» Directions
Copy each line below holding "github".

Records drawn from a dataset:
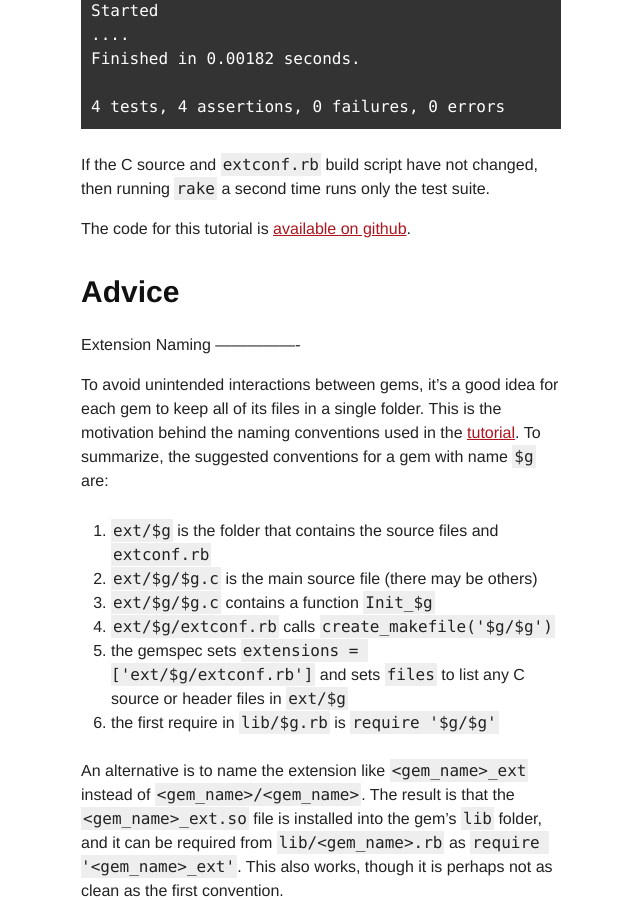
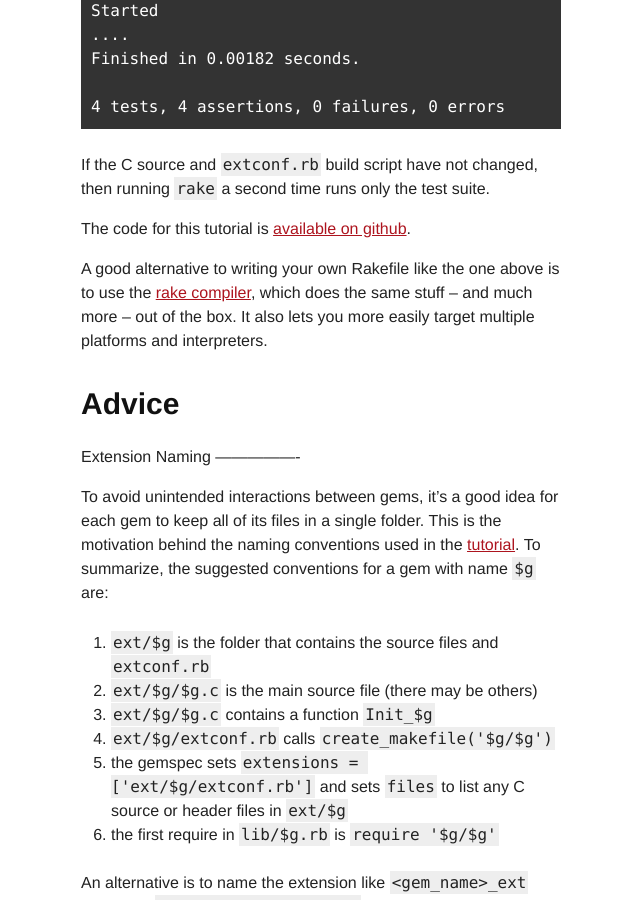
Before and after one commit to radar/guides, a Jekyll site: the page built from c-extensions.md, in a window 1280 px wide and 900 px high, scrolled down 7479 px. Shown: the whole window, without its empty margins (319-959 px from the left). Built offline with Jekyll 4.4.1, drawn with Linux system fonts in a browser that asks for light colours.

Commit message:
added a link to rake-compiler

```diff
--- a/c-extensions.md
+++ b/c-extensions.md
@@ -298,6 +298,11 @@ If the C source and `extconf.rb` build script have not changed, then running
 The code for this tutorial is [available on
 github](https://github.com/jdleesmiller/hola).
 
+A good alternative to writing your own Rakefile like the one above is to use the
+[rake compiler](https://github.com/luislavena/rake-compiler), which does the
+same stuff -- and much more -- out of the box. It also lets you more easily
+target multiple platforms and interpreters.
+
 Advice
 ======
 
```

» Exercise answer
 github](https://github.com/jdleesmiller/hola).
+[rake compiler](https://github.com/luislavena/rake-compiler), which does the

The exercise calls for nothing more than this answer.